It's a character-building, life-changing experience that teaches people how to master themselves so they can overcome all of life's challenges.
By pitting fighters of equal standing against each other, bouts were evenly matched as mates and rivals faced off in the ninth annual Friendship Challenge on Saturday.
Competitors came out swinging, kicking, punching and grappling, showcasing a range of styles, including kickboxing, karate, judo, Brazilian jiu jitsu - heck, even kung fu found its way on the mat.
What if someone tapped out?
No dramas. Every competitor had their hands raised after the fight, which meant everyone was a winner on the day.
Integrated Martial Arts and Development Academy founder Michael Green said the emphasis of the day wasn't about winning or losing.
These fights were about overcoming your fears and doubts. A focus on the feeling of empowerment and being your own hero.
"It's about tapping into your inner-strength and courage," Green said.
"That's what life is about, really.
"Discovering what qualities can help assist them with everyday life experiences.
"That's the good thing about martial arts.
"It strengthens those kinds of qualities we call upon in life on a daily basis."
Twenty nine athletes, aged eight to 48, took part in this year's event at the Hervey Bay PCYC.
There spectators witnessed battles of aggression, heart and determination - athletic competition at its purest with all fighters involved keeping the spirit and integrity of the sport intact.
Green said he was impressed by the skills displayed on the day and the camaraderie between the participants.
"I was very impressed with everybody, but some of the youngest kids really shone with their determination," he said.

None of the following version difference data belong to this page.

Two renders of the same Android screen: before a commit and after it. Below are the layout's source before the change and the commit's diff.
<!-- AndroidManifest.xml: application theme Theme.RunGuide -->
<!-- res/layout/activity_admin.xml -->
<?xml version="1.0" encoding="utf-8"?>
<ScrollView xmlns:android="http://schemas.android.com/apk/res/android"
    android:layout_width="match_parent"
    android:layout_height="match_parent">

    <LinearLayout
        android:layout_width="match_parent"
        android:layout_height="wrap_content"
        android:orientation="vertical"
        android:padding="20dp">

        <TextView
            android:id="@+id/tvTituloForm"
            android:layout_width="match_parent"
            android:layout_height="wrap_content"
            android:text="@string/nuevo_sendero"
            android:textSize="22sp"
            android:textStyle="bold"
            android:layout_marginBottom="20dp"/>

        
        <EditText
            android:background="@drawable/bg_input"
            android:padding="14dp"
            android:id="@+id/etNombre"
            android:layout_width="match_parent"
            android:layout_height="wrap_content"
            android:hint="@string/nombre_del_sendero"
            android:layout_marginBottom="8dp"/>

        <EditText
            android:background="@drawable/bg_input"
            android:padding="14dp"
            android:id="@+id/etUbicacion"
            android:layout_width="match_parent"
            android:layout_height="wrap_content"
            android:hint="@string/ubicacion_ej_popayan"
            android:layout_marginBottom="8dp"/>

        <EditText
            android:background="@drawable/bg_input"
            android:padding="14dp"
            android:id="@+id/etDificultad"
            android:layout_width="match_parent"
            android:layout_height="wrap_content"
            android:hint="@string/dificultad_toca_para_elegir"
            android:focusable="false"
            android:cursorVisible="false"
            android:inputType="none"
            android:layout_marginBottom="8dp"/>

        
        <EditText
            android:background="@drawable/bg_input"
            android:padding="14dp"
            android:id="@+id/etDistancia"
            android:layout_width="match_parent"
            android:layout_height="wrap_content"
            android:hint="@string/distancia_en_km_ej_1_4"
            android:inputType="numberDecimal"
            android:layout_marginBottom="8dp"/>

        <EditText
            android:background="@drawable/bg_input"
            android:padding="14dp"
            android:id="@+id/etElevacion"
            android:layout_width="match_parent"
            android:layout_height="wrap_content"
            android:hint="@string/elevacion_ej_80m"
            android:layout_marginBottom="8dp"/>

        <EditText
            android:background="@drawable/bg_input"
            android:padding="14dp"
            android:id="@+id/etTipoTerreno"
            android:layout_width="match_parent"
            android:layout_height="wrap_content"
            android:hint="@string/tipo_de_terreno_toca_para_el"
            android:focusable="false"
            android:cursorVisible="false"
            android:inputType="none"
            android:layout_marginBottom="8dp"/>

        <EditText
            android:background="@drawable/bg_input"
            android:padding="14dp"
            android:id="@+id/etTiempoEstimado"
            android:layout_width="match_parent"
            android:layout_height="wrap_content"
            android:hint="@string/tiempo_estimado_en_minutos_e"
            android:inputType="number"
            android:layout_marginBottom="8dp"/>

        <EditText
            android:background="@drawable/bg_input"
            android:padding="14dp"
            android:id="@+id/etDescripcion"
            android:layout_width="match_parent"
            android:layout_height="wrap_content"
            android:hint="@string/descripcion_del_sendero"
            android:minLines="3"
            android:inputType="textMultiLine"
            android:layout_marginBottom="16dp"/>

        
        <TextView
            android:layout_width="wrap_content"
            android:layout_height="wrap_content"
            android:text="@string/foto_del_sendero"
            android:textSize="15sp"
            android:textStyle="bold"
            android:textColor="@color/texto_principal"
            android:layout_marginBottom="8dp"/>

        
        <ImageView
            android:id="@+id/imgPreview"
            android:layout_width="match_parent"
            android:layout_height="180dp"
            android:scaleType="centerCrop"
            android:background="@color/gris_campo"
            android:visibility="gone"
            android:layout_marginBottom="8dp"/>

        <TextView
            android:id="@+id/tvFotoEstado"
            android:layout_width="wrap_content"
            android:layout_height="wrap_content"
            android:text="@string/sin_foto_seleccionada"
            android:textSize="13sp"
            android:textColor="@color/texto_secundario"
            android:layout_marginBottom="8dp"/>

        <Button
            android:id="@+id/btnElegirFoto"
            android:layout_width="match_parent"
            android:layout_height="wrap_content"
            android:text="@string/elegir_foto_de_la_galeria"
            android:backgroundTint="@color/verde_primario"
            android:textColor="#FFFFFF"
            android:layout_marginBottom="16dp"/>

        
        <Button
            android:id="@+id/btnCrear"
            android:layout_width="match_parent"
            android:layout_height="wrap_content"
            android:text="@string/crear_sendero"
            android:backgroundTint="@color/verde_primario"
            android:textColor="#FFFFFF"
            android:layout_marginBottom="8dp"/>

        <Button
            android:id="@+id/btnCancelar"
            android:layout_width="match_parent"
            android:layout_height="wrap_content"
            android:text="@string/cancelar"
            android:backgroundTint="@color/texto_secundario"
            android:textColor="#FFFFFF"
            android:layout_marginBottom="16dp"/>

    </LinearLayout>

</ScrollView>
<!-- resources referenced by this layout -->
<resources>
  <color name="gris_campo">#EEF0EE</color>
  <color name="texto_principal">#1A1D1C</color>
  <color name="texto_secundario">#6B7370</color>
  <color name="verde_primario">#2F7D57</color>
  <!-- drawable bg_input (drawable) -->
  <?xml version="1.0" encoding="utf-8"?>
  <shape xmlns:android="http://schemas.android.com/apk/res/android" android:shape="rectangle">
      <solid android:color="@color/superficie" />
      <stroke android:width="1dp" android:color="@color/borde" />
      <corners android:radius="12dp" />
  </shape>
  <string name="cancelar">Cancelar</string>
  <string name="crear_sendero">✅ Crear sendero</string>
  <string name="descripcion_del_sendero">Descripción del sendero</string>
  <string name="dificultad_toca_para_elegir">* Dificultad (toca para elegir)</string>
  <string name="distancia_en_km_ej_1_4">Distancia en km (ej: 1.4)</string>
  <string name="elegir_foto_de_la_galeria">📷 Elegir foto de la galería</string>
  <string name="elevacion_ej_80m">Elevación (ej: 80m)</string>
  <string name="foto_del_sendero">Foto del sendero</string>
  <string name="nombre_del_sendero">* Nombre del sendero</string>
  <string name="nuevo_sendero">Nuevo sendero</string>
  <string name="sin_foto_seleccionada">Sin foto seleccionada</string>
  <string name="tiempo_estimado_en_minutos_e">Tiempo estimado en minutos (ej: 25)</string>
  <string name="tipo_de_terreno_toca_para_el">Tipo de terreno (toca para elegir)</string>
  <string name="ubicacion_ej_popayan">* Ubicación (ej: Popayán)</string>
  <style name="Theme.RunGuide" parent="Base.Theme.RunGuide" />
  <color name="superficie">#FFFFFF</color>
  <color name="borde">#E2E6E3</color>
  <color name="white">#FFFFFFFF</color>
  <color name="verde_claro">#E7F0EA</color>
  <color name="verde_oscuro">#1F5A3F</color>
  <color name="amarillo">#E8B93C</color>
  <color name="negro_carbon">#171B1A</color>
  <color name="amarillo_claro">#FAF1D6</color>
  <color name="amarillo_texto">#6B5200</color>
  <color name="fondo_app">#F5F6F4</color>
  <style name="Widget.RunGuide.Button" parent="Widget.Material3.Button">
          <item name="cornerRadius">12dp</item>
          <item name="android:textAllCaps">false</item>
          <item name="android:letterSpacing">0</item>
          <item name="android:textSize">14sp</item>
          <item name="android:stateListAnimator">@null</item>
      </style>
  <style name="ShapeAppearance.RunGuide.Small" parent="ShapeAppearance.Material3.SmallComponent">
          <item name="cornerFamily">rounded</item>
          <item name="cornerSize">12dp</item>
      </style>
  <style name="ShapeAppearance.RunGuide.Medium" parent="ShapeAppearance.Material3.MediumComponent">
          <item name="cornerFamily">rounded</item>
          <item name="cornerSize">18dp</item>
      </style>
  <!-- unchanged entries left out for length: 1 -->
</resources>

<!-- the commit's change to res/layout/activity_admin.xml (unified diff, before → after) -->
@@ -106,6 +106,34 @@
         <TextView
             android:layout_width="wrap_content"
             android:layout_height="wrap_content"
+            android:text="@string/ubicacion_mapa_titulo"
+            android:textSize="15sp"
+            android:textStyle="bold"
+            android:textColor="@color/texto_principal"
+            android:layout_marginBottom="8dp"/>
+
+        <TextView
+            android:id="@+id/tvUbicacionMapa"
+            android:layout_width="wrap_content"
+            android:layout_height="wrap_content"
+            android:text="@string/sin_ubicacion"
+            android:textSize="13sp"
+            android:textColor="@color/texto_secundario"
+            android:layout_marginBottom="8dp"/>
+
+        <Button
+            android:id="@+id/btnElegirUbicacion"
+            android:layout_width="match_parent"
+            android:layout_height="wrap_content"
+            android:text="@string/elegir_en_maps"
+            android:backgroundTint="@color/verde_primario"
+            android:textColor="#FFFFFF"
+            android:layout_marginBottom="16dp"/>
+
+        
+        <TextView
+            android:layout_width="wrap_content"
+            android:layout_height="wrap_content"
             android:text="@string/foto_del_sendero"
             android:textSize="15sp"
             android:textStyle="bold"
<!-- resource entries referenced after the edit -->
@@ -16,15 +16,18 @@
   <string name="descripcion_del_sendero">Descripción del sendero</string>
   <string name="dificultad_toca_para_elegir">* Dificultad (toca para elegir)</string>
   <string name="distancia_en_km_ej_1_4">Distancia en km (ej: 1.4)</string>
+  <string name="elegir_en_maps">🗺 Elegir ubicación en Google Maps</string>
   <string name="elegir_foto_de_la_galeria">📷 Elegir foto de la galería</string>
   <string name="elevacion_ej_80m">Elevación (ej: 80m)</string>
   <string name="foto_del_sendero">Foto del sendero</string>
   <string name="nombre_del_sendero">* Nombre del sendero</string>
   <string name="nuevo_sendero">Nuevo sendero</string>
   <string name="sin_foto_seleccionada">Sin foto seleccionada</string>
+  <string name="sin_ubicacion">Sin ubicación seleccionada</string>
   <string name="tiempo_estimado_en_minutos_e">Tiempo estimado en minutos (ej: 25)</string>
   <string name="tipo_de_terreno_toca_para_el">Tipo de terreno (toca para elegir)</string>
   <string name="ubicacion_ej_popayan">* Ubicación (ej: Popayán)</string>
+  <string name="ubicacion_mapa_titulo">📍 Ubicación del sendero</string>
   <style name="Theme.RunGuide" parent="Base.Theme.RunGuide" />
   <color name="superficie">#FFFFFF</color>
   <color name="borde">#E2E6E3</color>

"They kind of surprised us with how much they have learnt and they were able to showcase all those skills and abilities throughout their journey so far."